First, if anything, I should offer up a modest mea culpa of sorts. Not that I feel it's necessary, I'm just doing this to span time and decorate the Interweb with something other than pornographic imagery, but my original intent really was to be a bit more active with this Disposable extension (after all, I am currently paying for the online trailer park space). However, back in February, my car was broken into and some cocksucker of a thief made off with my MacBook Pro laptop and camera gear. Aside from the fact I was uninsured and had to swallow a roughly $9,000.00 loss, what really hurt was that I had neglected to back up my files in a long, long time and I'd woefully consolidated my entire archive of hi-res skateboard photos onto the laptop to organize. And while I still have scattered back-ups of much of what I shot for The Disposable Skateboard Bible, I'm fairly certain I lost most all of the excess/unused deck images from my shooting rounds for Disposable: A History of Skateboard Art, not to mention everything else that I'd been storing up to use here online, e.g. reproductions, one-offs, and prototypes. So it goes. Digital life lesson learned ... the hard way.
Anyway, it was a demoralizing episode and I'm only now coming back around. So the purpose of this highly self-indulgent post is mostly just to get my feet wet once again and shed some light on a little seen thing: my personal collection of boards.
While many are under the misconception I own a lot of the boards depicted in the Disposable books, I unfortunately do not. Granted, yes, if I had the excess capital, insanity, and means to adequately store and/or display a collection of that magnitude I surely would let myself go in just such a material manner, but alas ... I have none of the above. But amongst the 40 odd boards that I do own (not counting those I've done the artwork on and held onto for archival purposes), there are two boards I prize above them all: a pair of Powell-Peralta Mike McGills, circa 1988. From the hundreds of boards I've skated since 1986 these are the only two that remain in my hands to this day. Apparently I'd left them at my parents' house just before moving to Santa Barbara, California, on January 4th, 1989, and there they remained in storage until I made the surprising discovery of them a few years back.

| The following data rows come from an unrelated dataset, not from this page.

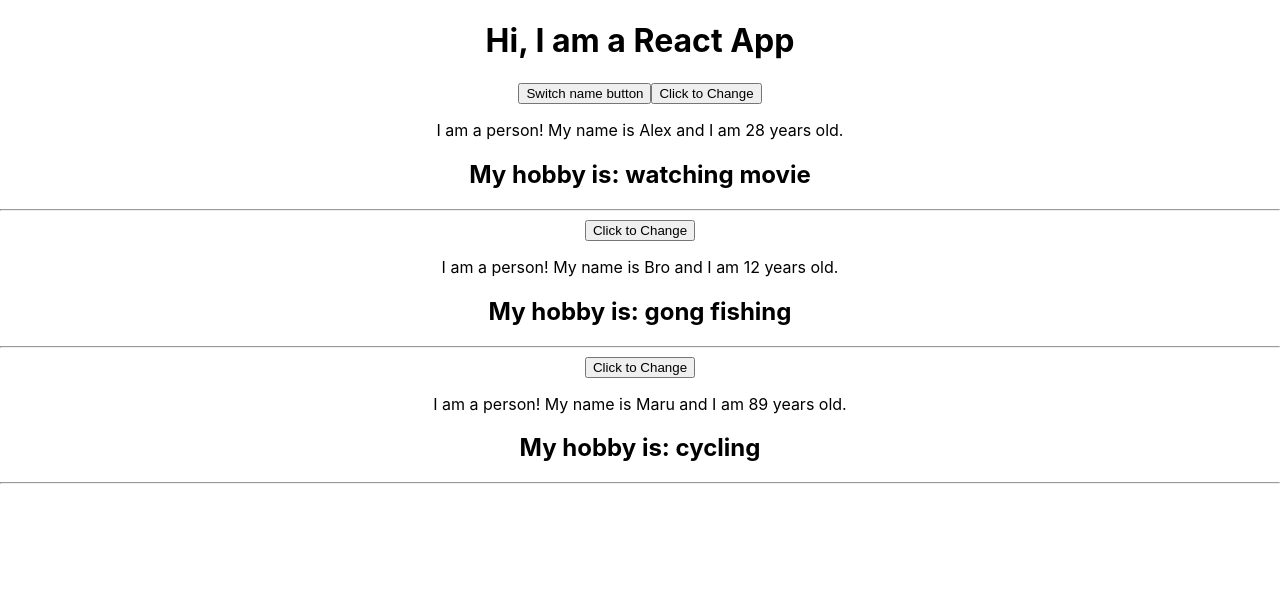
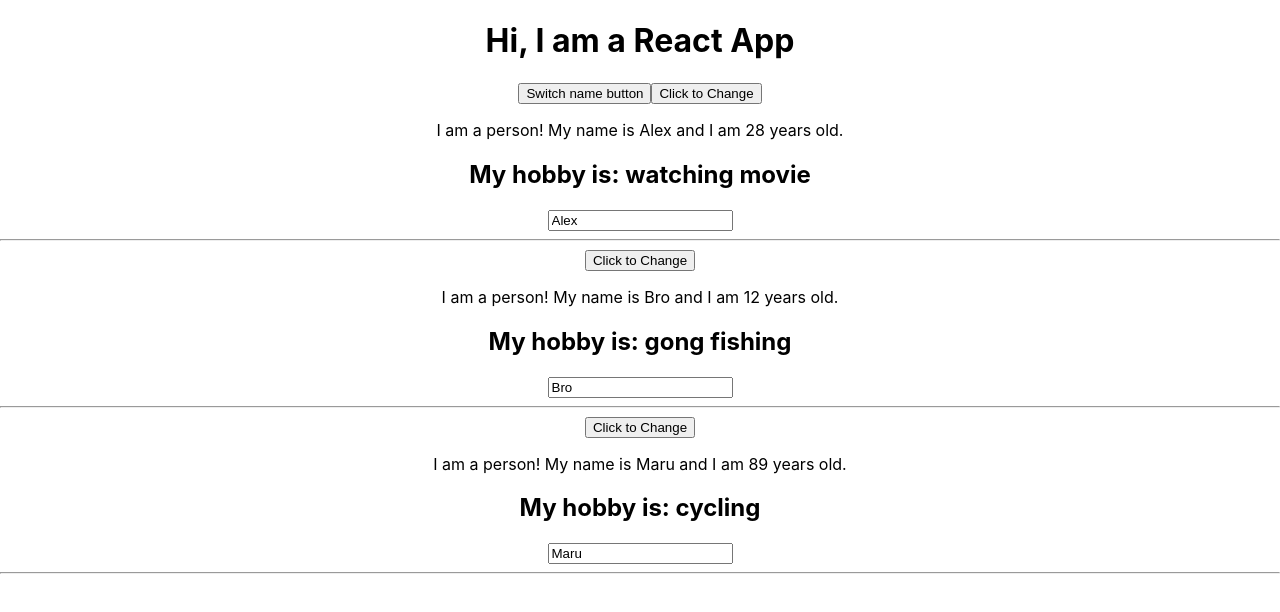
Before and after one commit to ArthurZheng/learn-react-with-max, a React (Create React App) app: page / in a window 1280 px wide. Shown: the top 612 px of the page. Built offline with nearby package versions, Linux system fonts and the light colour scheme.

Commit message:
add input, handle input and two way binding

```diff
--- a/src/App.js
+++ b/src/App.js
@@ -26,6 +26,16 @@ function App() {
       })
     }
 
+    const nameChangeHandler =(event) => {
+      console.log("Inside nameChangeHandler, input changed");
+      setPersonsState({
+        persons: [
+          {name: event.target.value, age: 88, hobby: 'watching movie'},
+          {name: event.target.value, age: 27, hobby: 'gong fishing'},
+          {name: event.target.value, age: 99, hobby: 'cycling'},
+        ]
+      })
+    }
   return(
     <div className="App">
       <h1>Hi, I am a React App</h1>
@@ -34,7 +44,7 @@ function App() {
         // <Person key={index} name={person.name} age={person.age} click={() => switchNameHandler()}>My hobby is: {person.hobby} </Person>
         // <Person key={index} name={person.name} age={person.age} click={ switchNameHandler.bind(this, 'BooHoo!!') }>My hobby is: {person.hobby} </Person>
         // <Person key={index} name={person.name} age={person.age} click={ switchNameHandler }>My hobby is: {person.hobby} </Person> // the function will be passed as is if there's no args to pass around
-        <Person key={index} name={person.name} age={person.age} click={ (event) => switchNameHandler('Wooba!') }>My hobby is: {person.hobby} </Person>
+        <Person key={index} name={person.name} age={person.age} click={ (event) => switchNameHandler('Wooba!')} nameChanged={nameChangeHandler}>My hobby is: {person.hobby} </Person>
       ))}
     </div>
   )
--- a/src/components/Person/Person.js
+++ b/src/components/Person/Person.js
@@ -2,11 +2,12 @@ import React from 'react';
 
 import Aux from '../Aux/Aux';
 
-const Person = ({name, age, click, children}) => (
+const Person = ({name, age, click, children, nameChanged}) => (
     <Aux>
         <button onClick={click}>Click to Change</button>
         <p>I am a person! My name is {name} and I am {age} years old.</p>
         <h2>{children}</h2>
+        <input type="text" onChange={nameChanged} value={name} />
         <hr />
     </Aux>
 )
```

I've often cited the year and a half I spent living and skating in Madison, Wisconsin, circa 1987-1988, to be my most fondly remembered era, so it was cool to reclaim these tangible remnants from that particular slice of the past. I was very much living in the paint pen moment of the day then and, laughably, felt the need to deface one of my favorite all-time graphics with the name of a fleeting girlfriend (later abbreviated to "Helley", as seen on the topside). Silly is as silly does—including my ludicrous suburban interpretation of urban graffiti—but this was not nearly so bad as the fact I'd ritually attempted to repair the graphic of its scuffs and scrapes on a nightly basis.
As for the yellow McGill, it took me a moment or two to decipher a near illegible and fading autograph that had been marked upon its bottom. I thought, at first, that it may have belonged to Jim Thiebaud from the time he came to do a demo at Flying Fish (R.I.P.) in September 1988, but I then realized it was actually the one and only scrawl of Glenn Danzig, when his self-named band played Wally Gator's on its first nationwide tour. And with that recollection I then remembered being in the front row of that show, belting out all the lyrics to "MOTHER!" in unison and happily high-fiving punk's most prominent midget. Good memories indeed.
Coincidentally, the few skateboard photos that I have of myself from those days in Madison all have the green McGill in them. It's not the most stylish ollie fastplant (unlike the sequence of Natas Kaupas I'd attempted to emulate), but I'm happy to have the photographic complement just the same.